A recent decision by the Minnesota Supreme Court states the government must disclose non-identifying information regarding a police officer’s source of information that leads to arrest.
Minnesota Ruling on Confidential Informants
In criminal cases, the use of confidential informants, also referred to as “snitches,” is common in certain types of crimes that involve drugs, homicides, and sexual assaults. Many states rely on information provided by snitches to prove a case against a defendant. Minnesota law requires the State to protect a confidential informant’s identity, but recent changes allow Minnesota defense attorneys to hold police accountable when incriminating evidence is provided by a confidential informant.
On April 8, 2020, the Minnesota Supreme Court issued a new ruling on the use of confidential informants. When a snitch provides incriminating evidence that leads to arrest, the government must now disclose non-identifying information about the source of the police officer’s information. The purpose of the ruling is to establish an informant’s reliability, while still protecting his/her identity. The courts look at several factors to determine whether a confidential informant is considered reliable:
- Has the informant provided reliable information in the past?
- Can police officers verify the information provided?
- Did the informant come forward voluntarily?
- Did the informant participate in an illegal sale or controlled purchase coordinated by the police?
- Did the informant give any information against his/her own interests?
In a Minnesota criminal case, every criminal defense attorney has a responsibility to question authority that presents a risk to a defendant’s legal rights to a fair trial. Minneapolis drug attorneys often see drug arrests that are based on unlawful search and seizures and invalid search warrants. Every year, innocent people are arrested, charged, and even convicted of drug crimes based on untruthful or unreliable information acquired by snitches used by law enforcement.

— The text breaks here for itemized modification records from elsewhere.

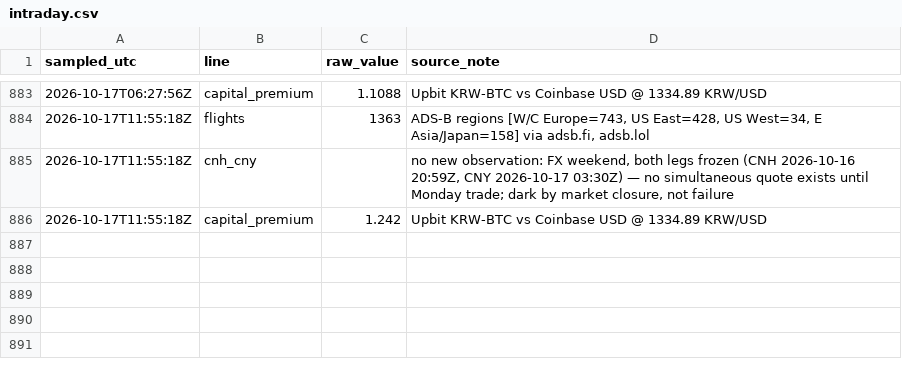
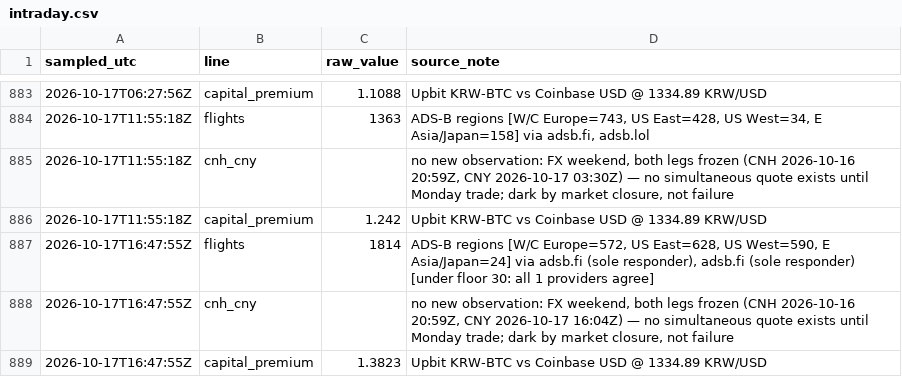
Before and after one commit to wan9yu/tremor, a CSV file: data/intraday.csv, drawn as a sheet; only a part is shown, gaps mark what is left out.

```diff
--- a/data/intraday.csv
+++ b/data/intraday.csv
@@ -886 +886,4 @@ sampled_utc,line,raw_value,source_note
 2026-10-17T11:55:18Z,capital_premium,1.242,Upbit KRW-BTC vs Coinbase USD @ 1334.89 KRW/USD
+2026-10-17T16:47:55Z,flights,1814,"ADS-B regions [W/C Europe=572, US East=628, US West=590, E Asia/Japan=24] via adsb.fi (sole responder), adsb.fi (sole responder) [under floor 30: all 1 providers agree]"
+2026-10-17T16:47:55Z,cnh_cny,,"no new observation: FX weekend, both legs frozen (CNH 2026-10-16 20:59Z, CNY 2026-10-17 16:04Z) — no simultaneous quote exists until Monday trade; dark by market closure, not failure"
+2026-10-17T16:47:55Z,capital_premium,1.3823,Upbit KRW-BTC vs Coinbase USD @ 1334.89 KRW/USD
```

The government’s use of confidential informants was integrated into law enforcement during the Prohibition Era in the 1920s. The Bureau of Alcohol, Tobacco, and Firearms made snitches an integral part of the criminal justice system by using informants to catch alcohol and gun smugglers. Today, snitches can earn forgiveness or leniency for every type of crime in exchange for information leading to arrests. Snitches have become law enforcement’s “tool of choice,” in the enforcement of drug-related crimes. It’s estimated that approximately 60% of defendants convicted of drug crimes are willing to act as snitches in exchange for reduced charges and prison sentences.